- _Problem to solve_
Retype all the records below exactly as they are, with no image carried over.

- _Records for processing_
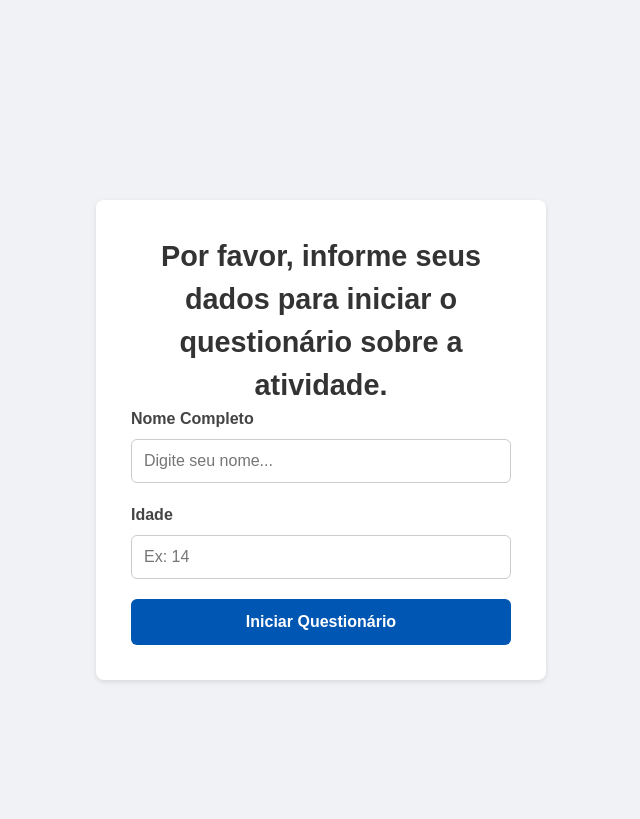
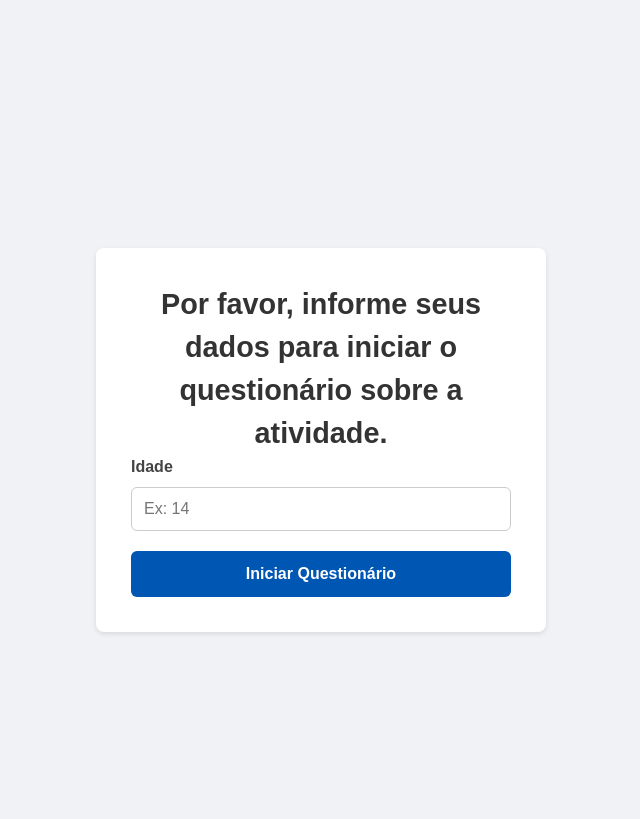
Before and after one commit to Anthony-Hilario/FormularioFunQ, a Django app: page /login/ in a window 1280 px wide. Shown: the top 819 px of the page, without its empty margins (319-959 px from the left). Run offline with Django 3.2, Linux system fonts and the light colour scheme.

Commit message:
remocao nome aluno do sistema

```diff
--- a/app_FormularioFunQ/models.py
+++ b/app_FormularioFunQ/models.py
@@ -2,11 +2,10 @@ from django.db import models
 
 # Create your models here.
 class Aluno(models.Model):
-    nome = models.CharField(max_length=255)
     idade = models.PositiveIntegerField()
 
     def __str__(self):
-        return f"{self.nome} ({self.idade} anos)"
+        return f"{self.idade} anos"
 
 
 class RespostaFormulario(models.Model):
--- a/app_FormularioFunQ/templates/PagLogin/login.html
+++ b/app_FormularioFunQ/templates/PagLogin/login.html
@@ -16,19 +16,6 @@
         <!-- Configure os atributos 'method' e 'action' de acordo com a sua rota backend -->
         <form id="access-form" method="post" action="{% url 'listagem_alunos' %}">
             {% csrf_token %}
-            <!-- Campo Nome -->
-            <div class="input-block">
-                <label for="student-name">Nome Completo</label>
-                <input
-                    type="text"
-                    id="student-name"
-                    name="name"
-                    placeholder="Digite seu nome..."
-                    required
-                    autocomplete="name"
-                >
-            </div>
-
             <!-- Campo Idade -->
             <div class="input-block">
                 <label for="student-age">Idade</label>
--- a/app_FormularioFunQ/views.py
+++ b/app_FormularioFunQ/views.py
@@ -97,10 +97,10 @@ def exportar_csv_respostas(request):
 
     writer = csv.writer(response, delimiter=';')
 
-    # Cabeçalho do CSV
+    # Cabeçalho do CSV anônimo
     cabecalho = [
         'ID',
-        'Nome do Aluno',
+        'Idade',
         'Grupo de Teste',
         'Pesquisador',
         # Questões objetivas (q1 a q18)
@@ -119,12 +119,12 @@ def exportar_csv_respostas(request):
     respostas = RespostaFormulario.objects.select_related('aluno').all().order_by('id')
 
     for r in respostas:
-        # Pega o nome do aluno ou salva como N/A se não houver aluno associado
-        nome_aluno = r.aluno.nome if (r.aluno and hasattr(r.aluno, 'nome')) else str(r.aluno) if r.aluno else 'N/A'
+        # Pega a idade do aluno ou define como 'N/A' se não houver registro associado
+        idade_aluno = r.aluno.idade if r.aluno else 'N/A'
 
         linha = [
             r.id,
-            nome_aluno,
+            idade_aluno,
             r.grupo or '',
             r.pesquisador or '',
             # Valores de q1 a q18
```
Also changed, not shown: app_FormularioFunQ/admin.py (+14 -8 lines), app_FormularioFunQ/migrations/0004_remove_aluno_nome.py (added).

- _Completed task_
Before and after one commit to Anthony-Hilario/FormularioFunQ, a Django app: page /login/ in a window 1280 px wide. Shown: the top 819 px of the page, without its empty margins (319-959 px from the left). Run offline with Django 3.2, Linux system fonts and the light colour scheme.

Commit message:
remocao nome aluno do sistema

```diff
--- a/app_FormularioFunQ/models.py
+++ b/app_FormularioFunQ/models.py
@@ -2,11 +2,10 @@ from django.db import models
 
 # Create your models here.
 class Aluno(models.Model):
-    nome = models.CharField(max_length=255)
     idade = models.PositiveIntegerField()
 
     def __str__(self):
-        return f"{self.nome} ({self.idade} anos)"
+        return f"{self.idade} anos"
 
 
 class RespostaFormulario(models.Model):
--- a/app_FormularioFunQ/templates/PagLogin/login.html
+++ b/app_FormularioFunQ/templates/PagLogin/login.html
@@ -16,19 +16,6 @@
         <!-- Configure os atributos 'method' e 'action' de acordo com a sua rota backend -->
         <form id="access-form" method="post" action="{% url 'listagem_alunos' %}">
             {% csrf_token %}
-            <!-- Campo Nome -->
-            <div class="input-block">
-                <label for="student-name">Nome Completo</label>
-                <input
-                    type="text"
-                    id="student-name"
-                    name="name"
-                    placeholder="Digite seu nome..."
-                    required
-                    autocomplete="name"
-                >
-            </div>
-
             <!-- Campo Idade -->
             <div class="input-block">
                 <label for="student-age">Idade</label>
--- a/app_FormularioFunQ/views.py
+++ b/app_FormularioFunQ/views.py
@@ -97,10 +97,10 @@ def exportar_csv_respostas(request):
 
     writer = csv.writer(response, delimiter=';')
 
-    # Cabeçalho do CSV
+    # Cabeçalho do CSV anônimo
     cabecalho = [
         'ID',
-        'Nome do Aluno',
+        'Idade',
         'Grupo de Teste',
         'Pesquisador',
         # Questões objetivas (q1 a q18)
@@ -119,12 +119,12 @@ def exportar_csv_respostas(request):
     respostas = RespostaFormulario.objects.select_related('aluno').all().order_by('id')
 
     for r in respostas:
-        # Pega o nome do aluno ou salva como N/A se não houver aluno associado
-        nome_aluno = r.aluno.nome if (r.aluno and hasattr(r.aluno, 'nome')) else str(r.aluno) if r.aluno else 'N/A'
+        # Pega a idade do aluno ou define como 'N/A' se não houver registro associado
+        idade_aluno = r.aluno.idade if r.aluno else 'N/A'
 
         linha = [
             r.id,
-            nome_aluno,
+            idade_aluno,
             r.grupo or '',
             r.pesquisador or '',
             # Valores de q1 a q18
```
Also changed, not shown: app_FormularioFunQ/admin.py (+14 -8 lines), app_FormularioFunQ/migrations/0004_remove_aluno_nome.py (added).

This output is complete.